The situation on the Korean peninsula is getting more serious by the day and can not be allowed to spin out of control, Chinese Foreign Minister Wang Yi told his German counterpart, the state-run China News Service said this morning. Previous quakes were caused by weapon tests.
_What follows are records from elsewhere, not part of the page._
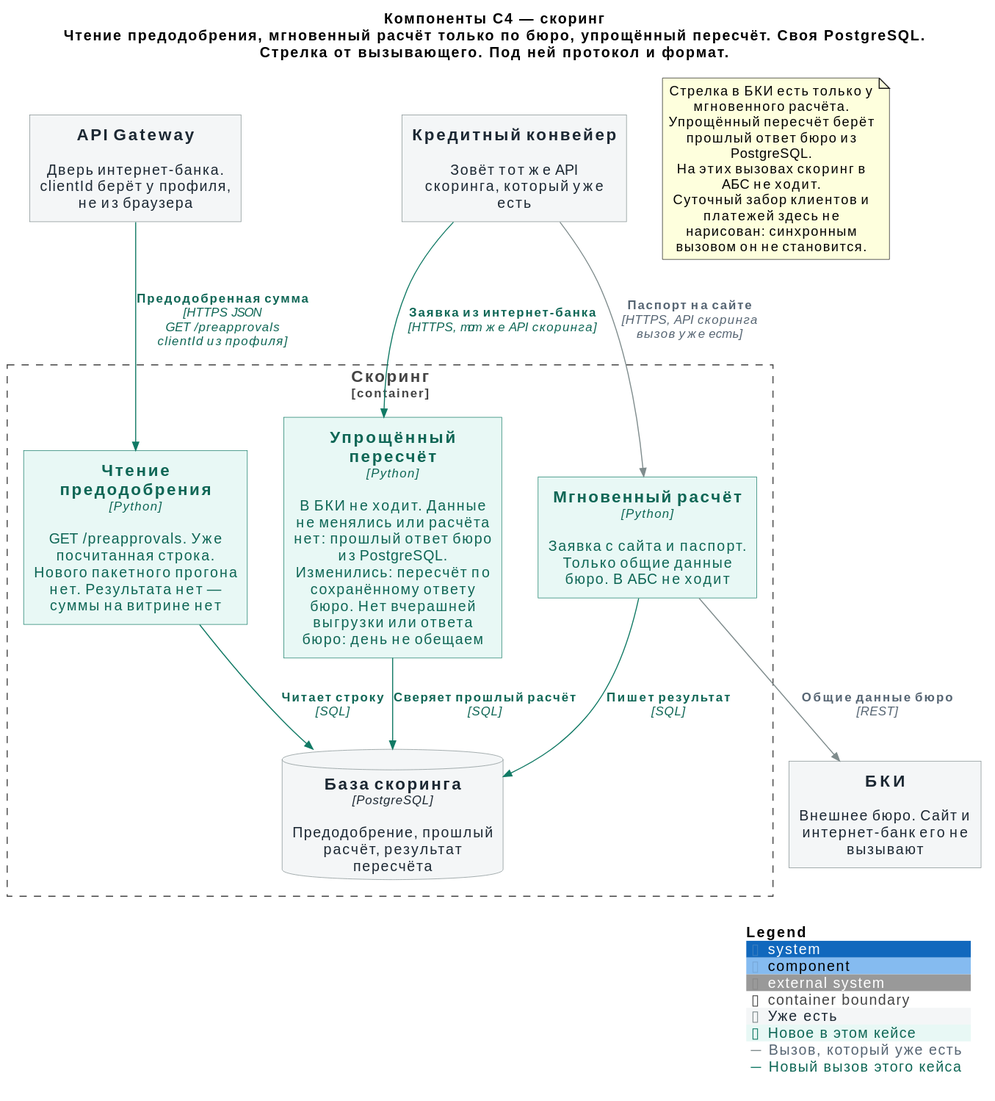
This is Task5/c4/04-component-scoring.svg from Dima-Karpov/architecture-pro-standart, a PlantUML export, as it was before one commit. Source of this version:
```plantuml
@startuml
!include https://raw.githubusercontent.com/plantuml-stdlib/C4-PlantUML/master/C4_Component.puml
!include tags.inc

LAYOUT_TOP_DOWN()

title Компоненты C4 — скоринг\nЧтение предодобрения, мгновенный расчёт только по бюро, упрощённый пересчёт. Своя PostgreSQL.\nСтрелка от вызывающего. Под ней протокол и формат.

System(gw, "API Gateway", "Дверь интернет-банка. clientId берёт у профиля, не из браузера", $tags="existing")
System(conv, "Кредитный конвейер", "Зовёт тот же API скоринга, который уже есть", $tags="existing")
System_Ext(bki, "БКИ", "Внешнее бюро. Сайт и интернет-банк его не вызывают", $tags="existing")

Container_Boundary(score, "Скоринг") {
  Component(pre, "Чтение предодобрения", "Python", "GET /preapprovals. Уже посчитанная строка. Нового пакетного прогона нет. Результата нет — суммы на витрине нет", $tags="new")
  Component(instant, "Мгновенный расчёт", "Python", "Заявка с сайта и паспорт. Только общие данные бюро. В АБС не ходит", $tags="new")
  Component(recalc, "Упрощённый пересчёт", "Python", "В БКИ не ходит. Данные не менялись или расчёта нет: прошлый ответ бюро из PostgreSQL. Изменились: пересчёт по сохранённому ответу бюро. Нет вчерашней выгрузки или ответа бюро: день не обещаем", $tags="new")
  ComponentDb(pg, "База скоринга", "PostgreSQL", "Предодобрение, прошлый расчёт, результат пересчёта", $tags="existing")
}

Rel(gw, pre, "Предодобренная сумма", "HTTPS JSON\nGET /preapprovals\nclientId из профиля", $tags="new")
Rel(pre, pg, "Читает строку", "SQL", $tags="new")
Rel(conv, instant, "Паспорт на сайте", "HTTPS, API скоринга\nвызов уже есть", $tags="existing")
Rel(instant, bki, "Общие данные бюро", "REST", $tags="existing")
Rel(instant, pg, "Пишет результат", "SQL", $tags="new")
Rel(conv, recalc, "Заявка из интернет-банка", "HTTPS, тот же API скоринга", $tags="new")
Rel(recalc, pg, "Сверяет прошлый расчёт", "SQL", $tags="new")

note as scoreNote
  Стрелка в БКИ есть только у мгновенного расчёта.
  Упрощённый пересчёт берёт прошлый ответ бюро из PostgreSQL.
  На этих вызовах скоринг в АБС не ходит.
  Суточный забор клиентов и платежей здесь не нарисован: синхронным вызовом он не становится.
end note

SHOW_LEGEND()
@enduml
```
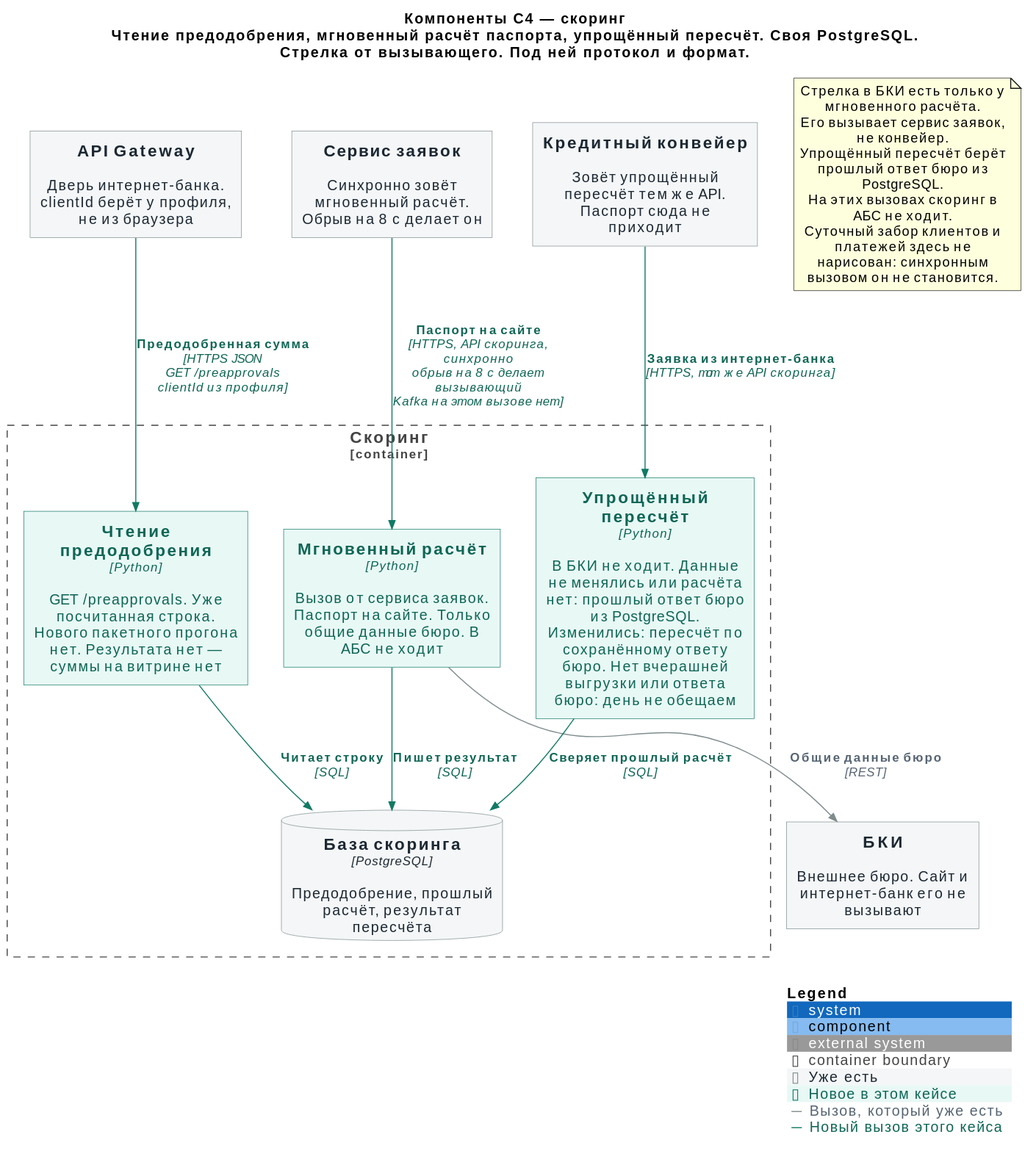
After the commit.

Change to the diagram source:
```diff
@@ -4,22 +4,23 @@
 
 LAYOUT_TOP_DOWN()
 
-title Компоненты C4 — скоринг\nЧтение предодобрения, мгновенный расчёт только по бюро, упрощённый пересчёт. Своя PostgreSQL.\nСтрелка от вызывающего. Под ней протокол и формат.
+title Компоненты C4 — скоринг\nЧтение предодобрения, мгновенный расчёт паспорта, упрощённый пересчёт. Своя PostgreSQL.\nСтрелка от вызывающего. Под ней протокол и формат.
 
 System(gw, "API Gateway", "Дверь интернет-банка. clientId берёт у профиля, не из браузера", $tags="existing")
-System(conv, "Кредитный конвейер", "Зовёт тот же API скоринга, который уже есть", $tags="existing")
+System(apps, "Сервис заявок", "Синхронно зовёт мгновенный расчёт. Обрыв на 8 с делает он", $tags="existing")
+System(conv, "Кредитный конвейер", "Зовёт упрощённый пересчёт тем же API. Паспорт сюда не приходит", $tags="existing")
 System_Ext(bki, "БКИ", "Внешнее бюро. Сайт и интернет-банк его не вызывают", $tags="existing")
 
 Container_Boundary(score, "Скоринг") {
   Component(pre, "Чтение предодобрения", "Python", "GET /preapprovals. Уже посчитанная строка. Нового пакетного прогона нет. Результата нет — суммы на витрине нет", $tags="new")
-  Component(instant, "Мгновенный расчёт", "Python", "Заявка с сайта и паспорт. Только общие данные бюро. В АБС не ходит", $tags="new")
+  Component(instant, "Мгновенный расчёт", "Python", "Вызов от сервиса заявок. Паспорт на сайте. Только общие данные бюро. В АБС не ходит", $tags="new")
   Component(recalc, "Упрощённый пересчёт", "Python", "В БКИ не ходит. Данные не менялись или расчёта нет: прошлый ответ бюро из PostgreSQL. Изменились: пересчёт по сохранённому ответу бюро. Нет вчерашней выгрузки или ответа бюро: день не обещаем", $tags="new")
   ComponentDb(pg, "База скоринга", "PostgreSQL", "Предодобрение, прошлый расчёт, результат пересчёта", $tags="existing")
 }
 
 Rel(gw, pre, "Предодобренная сумма", "HTTPS JSON\nGET /preapprovals\nclientId из профиля", $tags="new")
 Rel(pre, pg, "Читает строку", "SQL", $tags="new")
-Rel(conv, instant, "Паспорт на сайте", "HTTPS, API скоринга\nвызов уже есть", $tags="existing")
+Rel(apps, instant, "Паспорт на сайте", "HTTPS, API скоринга, синхронно\nобрыв на 8 с делает вызывающий\nKafka на этом вызове нет", $tags="new")
 Rel(instant, bki, "Общие данные бюро", "REST", $tags="existing")
 Rel(instant, pg, "Пишет результат", "SQL", $tags="new")
 Rel(conv, recalc, "Заявка из интернет-банка", "HTTPS, тот же API скоринга", $tags="new")
@@ -27,6 +28,7 @@
 
 note as scoreNote
   Стрелка в БКИ есть только у мгновенного расчёта.
+  Его вызывает сервис заявок, не конвейер.
   Упрощённый пересчёт берёт прошлый ответ бюро из PostgreSQL.
   На этих вызовах скоринг в АБС не ходит.
   Суточный забор клиентов и платежей здесь не нарисован: синхронным вызовом он не становится.
```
Pyongyang later said it had tested a hydrogen bomb that could be fitted onto a missile-an assertion that no foreign government has so far confirmed.
The administration said in a statement on its website that the quake, which occurred around 4.29pm, was recorded a depth of 0km.
The agency said it was analysing the nature of the quake and its initial view was that it was a natural tremor because no sound waves specific to man-made earthquakes were detected.
Resisting intensifying worldwide pressure, Pyongyang conducted its sixth and largest nuclear test on September 3 and has launched several missiles this year, including two intercontinental ballistic missiles.
The majority of North Korea's oil likely comes from China, but the exact tally of oil exports remains unknown, as Beijing has not published such data since 2014.
A Friday commentary from the North's official Korean Central News Agency accused the party newspaper People's Daily and other party news outlets of "kowtowing to the ignorant acts of the Trump Administration".
North Korea has one nuclear test site - Punggye-ri. Its leaders say nuclear capabilities are its only deterrent against an outside world seeking to destroy it.
European Union ambassadors have reached an initial agreement to impose more economic sanctions on North Korea, going beyond the latest round of United Nations measures, officials and diplomats said.
The pair had swapped insults, with Mr Trump calling the North Korean a suicidal "rocket man" and being labelled "mentally deranged" and "a dotard" in return.
His comments came after Trump ordered new sanctions on individuals, companies and banks doing business with North Korea as he sought to further isolate the regime and increase economic pressure for it to curb its weapons programs.